I was late thanks to the New York subway system's less-than-stellar weekend service. When I rushed into the Junzi Kitchen at Times Square on a recent chilly night, panting and ready to throw out the now ubiquitous excuse any New Yorker would make in this situation, what struck me was not the embarrassment of being late for the dinner but the stark unfamiliarity of a casual fast food chain that I have visited several times.
The bustling food counter was nowhere to be seen - hidden behind a dark green velvet curtain like the backstage of a Broadway theater. The usual customers - bland office workers and somewhat louder tourists - had been replaced with a dozen or so fashionably dressed invited guests chatting in hushed tones.
And then, not long after I was seated, we were served one of the most intriguing dishes of the night. "Nixon said this was the worst Chinese dish he had," Lucas Sin, the chef, said, in a warning aimed mainly at Westerners there. The "three-colored egg" dish is made from smoked chicken egg, century egg and cured duck yolk.
Nixon?
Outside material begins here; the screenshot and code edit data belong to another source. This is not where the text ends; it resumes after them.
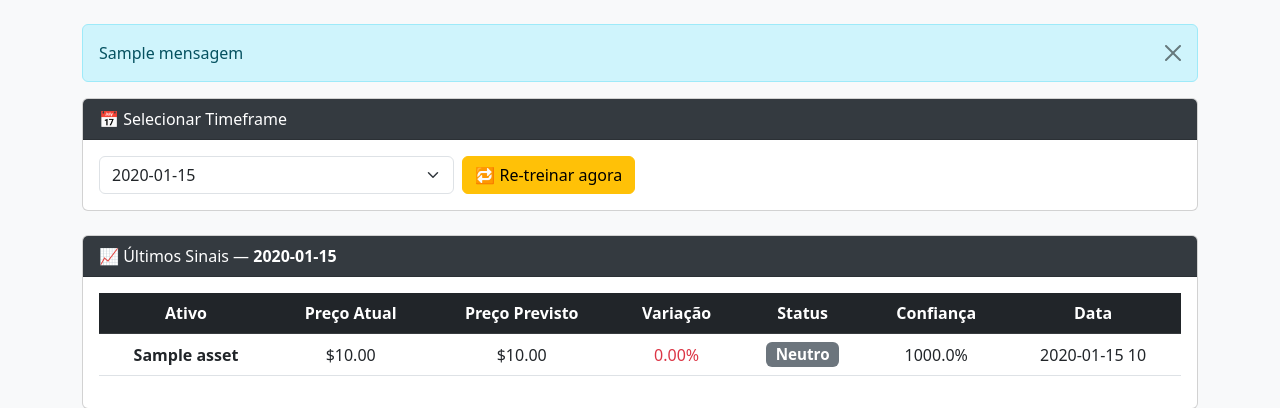
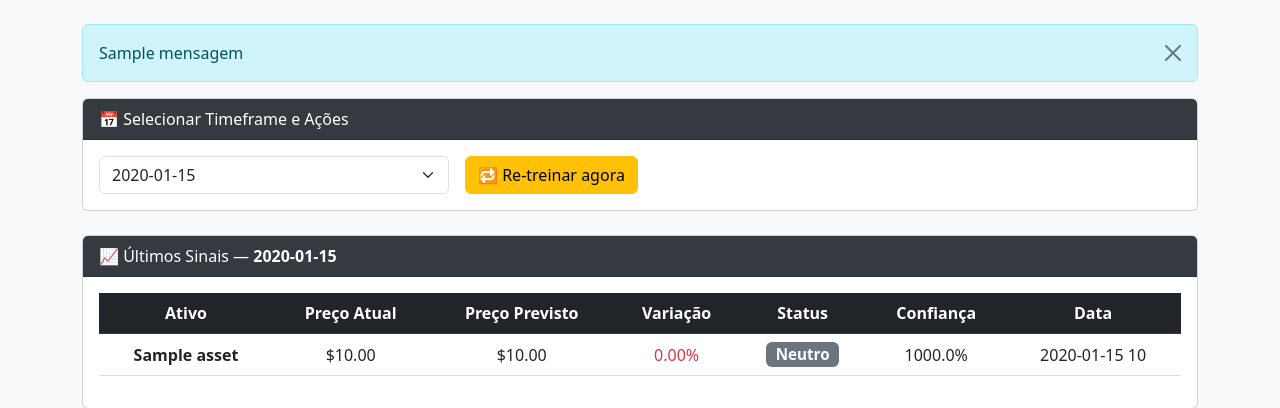
Before and after one commit to laribar/MaitB-Projetct, a Flask app: template templates/dashboard.html in a window 1280 px wide. Shown: the part 60-468 px from the top of the page. Run offline with Flask 3, Linux system fonts and the light colour scheme; the template is opened without the code that fills it: most values are stand-ins (such as "Sample title", 1, 10 or a date in 2020).

Commit message:
Update dashboard.html

```diff
--- a/templates/dashboard.html
+++ b/templates/dashboard.html
@@ -34,16 +34,17 @@
         {% endif %}
 
        <div class="card mb-4">
-            <div class="card-header">📅 Selecionar Timeframe</div>
+            <div class="card-header">📅 Selecionar Timeframe e Ações</div>
             <div class="card-body">
+                <div class="row g-3 align-items-center">
+                    <div class="col-md-4">
                         <form method="get">
-                <div class="row g-2 align-items-center">
-                    <div class="col-md-4">
                             <select id="timeframe" name="timeframe" class="form-select" onchange="this.form.submit()">
                                 {% for tf in timeframes %}
                                     <option value="{{ tf }}" {% if tf == timeframe_selecionado %}selected{% endif %}>{{ tf }}</option>
                                 {% endfor %}
                             </select>
+                        </form>
                     </div>
                     <div class="col-auto">
                         <form method="POST" action="{{ url_for('retrain') }}">
@@ -51,10 +52,9 @@
                         </form>
                     </div>
                 </div>
-            </form>
-
             </div>
         </div>
+
 
         <div class="card mb-4">
             <div class="card-header">📈 Últimos Sinais — <span class="highlight">{{ timeframe_selecionado }}</span></div>
```
Lines whose indentation alone changed are shown as unchanged.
Yes, that Nixon, the former president of the US. The night's menu said it all - a folded white card sealed by a red sticker with the words "Junzi Chef's Study" and "Nixon in China" printed on the face.
President Richard Nixon's 1972 ice-breaking visit to Communist China, which laid the foundation for the resumption of diplomatic relations between the two countries seven years later, is no doubt one of the most significant milestones in the history of diplomacy. But for US foodies, the gastronomic side effect of the trip is no less delectable.
The image of the controversial president wielding chopsticks at the welcoming banquet hosted by former Chinese premier Zhou Enlai created an instant surge of business for Chinese restaurants in the US. The menu has since been replicated many times by different Chinese restaurants here. Each one tells a unique story of its own time, about food and beyond.
The first such endeavor was probably by Michael Tong whose Shun Lee Palace in midtown Manhattan launched the same banquet menu provided for Nixon that same night for an astronomical (for Chinese food in those days) $25 a head. That was a time when Chinese restaurants in the US were about to see a boom as Americans were ready to embrace a few more Chinese dishes than the long lasting chop suey and chow mein invented by Chinese immigrants many years before.
In 2011, when I went to talk to Tong as he revisited the menu to mark the debut of John Adams' opera Nixon in China at the Metropolitan Opera House, he was preoccupied. A labor shortage had developed thanks to China's red-hot economic growth. There was no longer an influx of blue collar immigrants to staff Chinese restaurant kitchens. He was worried that if his chef left, it'd be hard for him to find a new one.
But very soon things changed again. Now, an influx of young people - they initially come here to go to university - from wealthy families in China is rejuvenating the Chinese restaurant industry in the US.
Unlike their predecessors, they chose the profession out of a passion for food rather than the need to make a living. And the style of the restaurants they open can fit into any trendy district in the country. They are a long way from the backwaters of a Chinatown.
Sin, a 26-year-old Yale educated chef at Junzi is one. The noodle and Chinese wraps chain was founded in 2015 by three fellow Yale Chinese students Zhao Yong, Zhang Wanting and Bai Ming to sell traditional food from their hometowns in northern China. Well, that was the beginning. Now they are looking into purchasing traditional Chinese takeout and transforming their economics by automating kitchens.
In 1972, the banquet in Beijing contained ingredients Westerners may find daunting, such as spongy bamboo shoots and century egg - preserved egg that has a strong aroma of sulfur. "Today the hard stuff is easy because we don't need to watch the president eating to change our attitude about Chinese food," said Sin. "You can just go to Junzi or other modern Chinese restaurants to try it yourself."
Not that the sitting President Donald Trump would show off his chopstick skills anytime soon with the relationship between the two countries worsening again. But Sin's words immediately proved true at our table. James, an architect sitting opposite me put his spoon into the three colored egg dish that looks like a combination of curd and jelly with bright yellow to dark brown hues. "Nixon was wrong," he declared. "This is delicious."
Then we tried the notorious Chinese spirit, baijiu, chatted about how tomatoes were first brought to China and how a certain Chinese dish is similar to a Portuguese one. There might be something more important to talk about. But no one bothered. Intoxicated, my eyes caught a line in the menu: "This month, as we renew and recreate that menu, if only to ask the same question: 'can Peking duck end a war?'"
What war? I must be drunk.
The author is a New York-based journalist and Alicia Patterson fellow. [email protected]